**Aim of the exercise:**
Every line below that holds the string "abonde" must be copied.

=== Section Start ===

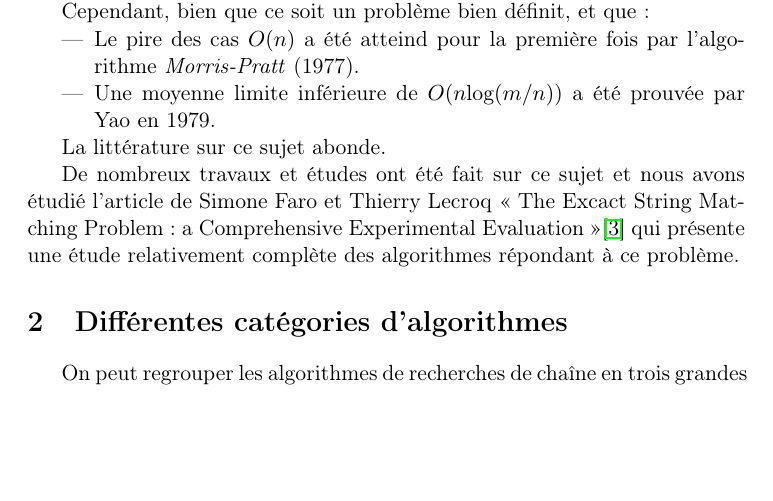
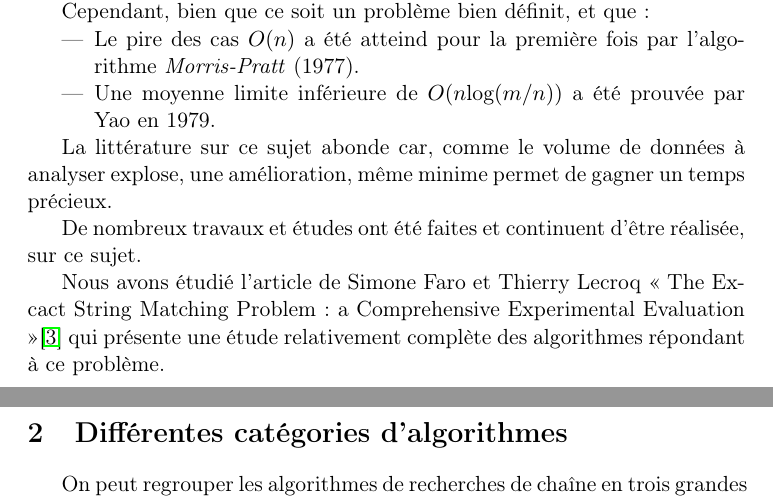
Before and after one commit to AtalM2/PatternMatching, a LaTeX document (rapport.tex): part of page 1 of 4 before the commit and two parts of pages 1 and 2 of 4 after it, the two joined at a grey line, cut so that both start at the same text, the shorter picture padded with empty space. Compiled offline with pdfLaTeX.

Commit message:
minor fix

```diff
--- a/rapport.tex
+++ b/rapport.tex
@@ -31,9 +31,11 @@ Cependant, bien que ce soit un problème bien définit, et que:
 \item Une moyenne limite inférieure de $ O(n\text{log}(m / n)) $ a été prouvée par Yao en 1979.
 \end{itemize}
 
-La littérature sur ce sujet abonde.
+La littérature sur ce sujet abonde car, comme le volume de données à analyser explose, une amélioration, même minime permet de gagner un temps précieux.
 
-De nombreux travaux et études ont été fait sur ce sujet et nous avons étudié l'article de Simone Faro et Thierry Lecroq << The Excact String Matching Problem: a Comprehensive Experimental Evaluation >>\cite{DBLP:journals/corr/abs-1012-2547} qui présente une étude relativement complète des algorithmes répondant à ce problème.
+De nombreux travaux et études ont été faites et continuent d'être réalisée, sur ce sujet.
+
+Nous avons étudié l'article de Simone Faro et Thierry Lecroq << The Excact String Matching Problem: a Comprehensive Experimental Evaluation >>\cite{DBLP:journals/corr/abs-1012-2547} qui présente une étude relativement complète des algorithmes répondant à ce problème.
 
 \section{Différentes catégories d'algorithmes}
 
```
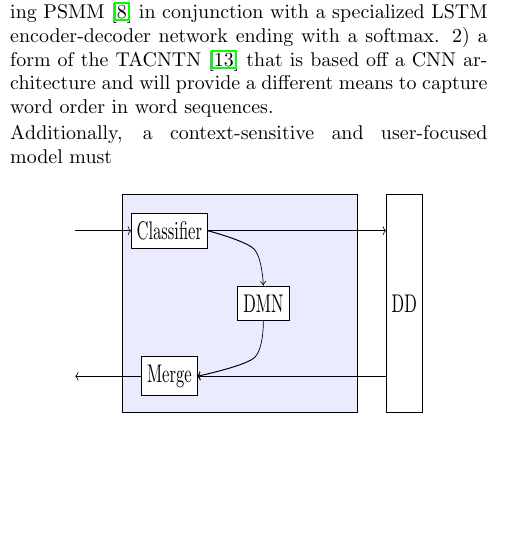
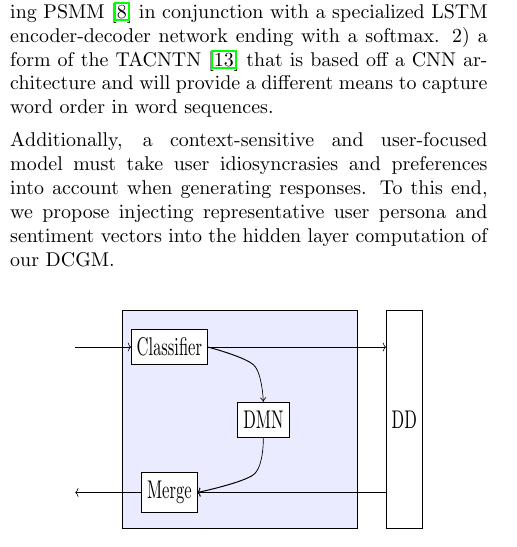
Before and after one commit to jmoraes7/Alexa-Challenge, a LaTeX document (latex/prop.tex): part of one column of page 1 of 3, cut so that both start at the same text, the shorter picture padded with empty space. Compiled offline with pdfLaTeX.

Commit message:
[Julian] Finish first draft CC

```diff
--- a/latex/prop.tex
+++ b/latex/prop.tex
@@ -38,7 +38,7 @@ In both cases, the flow of information returns to the CC module to be merged tog
 This is where our choice of vector embedding will effect our design. This module of the program will be one of two possibilities. 1) an in-house embedding utilizing PSMM \cite{Merity2016} in conjunction with a specialized LSTM encoder-decoder network ending with a softmax. 2) a form of the TACNTN \cite{Wu} that is based off a CNN architecture and will provide a different means to capture word order in word sequences.
 
 \noindent
-Additionally, a context-sensitive and user-focused model must
+Additionally, a context-sensitive and user-focused model must take user idiosyncrasies and preferences into account when generating responses. To this end, we propose injecting representative user persona and sentiment vectors into the hidden layer computation of our DCGM.
 
 \begin{figure}[H]
     \centering
```
Also changed, not shown: latex/prop.pdf.
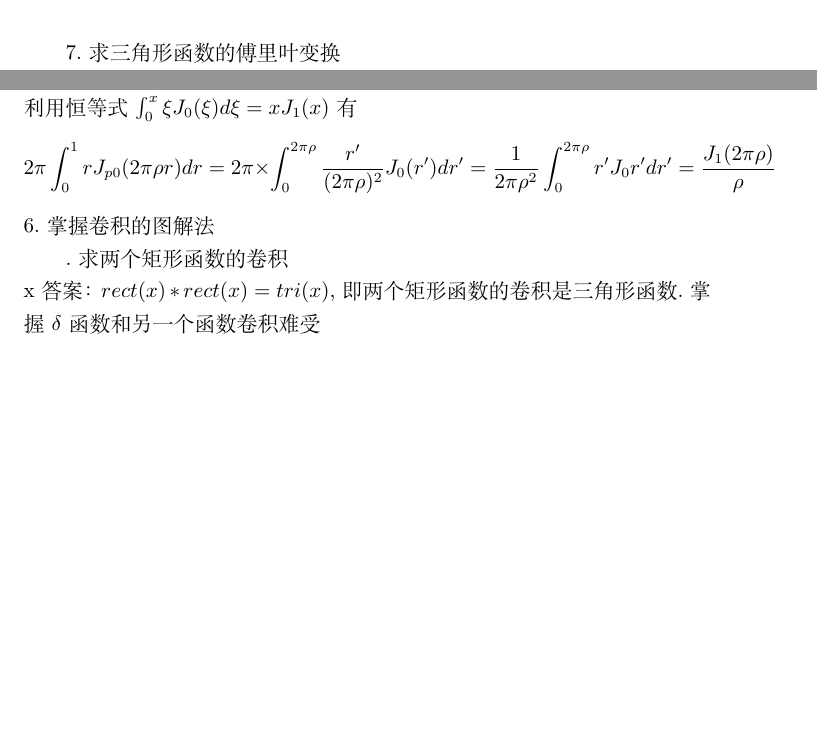
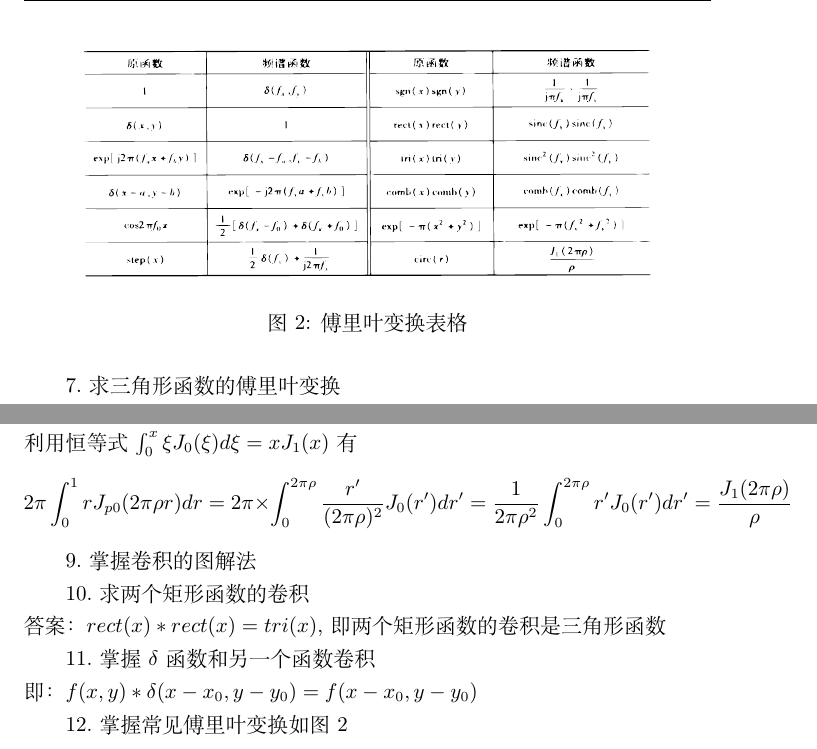
Before and after one commit to Chaos17cxy/Fourier_Optics, a LaTeX document (Chapter1.tex): two parts of page 10 of 10, joined at a grey line, cut at the place of the change, the shorter picture padded with empty space. The pictures show the PDF file Chapter1.pdf that the author committed with the source.

Commit message:
second commit

```diff
--- a/Chapter1.tex
+++ b/Chapter1.tex
@@ -265,11 +265,24 @@ F\{tri(x)\}=F\{rect(x)*rect(x)\}
 \[
     2\pi\int_{0}^{1}rJ_{p0}(2\pi\rho r)dr=2\pi\times\int_{0}^{2\pi\rho}\f{r'}{(2\pi\rho)^2}J_{0}(r')dr'
 \\
-=\f{1}{2\pi\rho^2}\int_{0}^{2\pi\rho}r'J_{0}r'dr'=\f{J_{1}(2\pi\rho)}{\rho}
+=\f{1}{2\pi\rho^2}\int_{0}^{2\pi\rho}r'J_{0}(r')dr'=\f{J_{1}(2\pi\rho)}{\rho}
 \]
-6.掌握卷积的图解法
 
-.求两个矩形函数的卷积\\x
+9.掌握卷积的图解法
+
+10.求两个矩形函数的卷积\\
 答案：$rect(x)*rect(x)=tri(x)$,即两个矩形函数的卷积是三角形函数
-.掌握$\delta$函数和另一个函数卷积
+
+11.掌握$\delta$函数和另一个函数卷积\\
+即：$f(x,y)*\delta(x-x_{0},y-y_{0})=f(x-x_{0},y-y_{0})$
+
+12.掌握常见傅里叶变换如图2
+
+
+
+\begin{figure}
+    \centering
+    \includegraphics[width=10cm,height=4cm]{graph.eps}
+    \caption{傅里叶变换表格}
+    \end{figure}
 \end{document}
```
Also changed, not shown: Chapter1.pdf, Chapter1.tex (10 more changed lines), 3 other files.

=== Section End ===

**Task result:**
-La littérature sur ce sujet abonde.
+La littérature sur ce sujet abonde car, comme le volume de données à analyser explose, une amélioration, même minime permet de gagner un temps précieux.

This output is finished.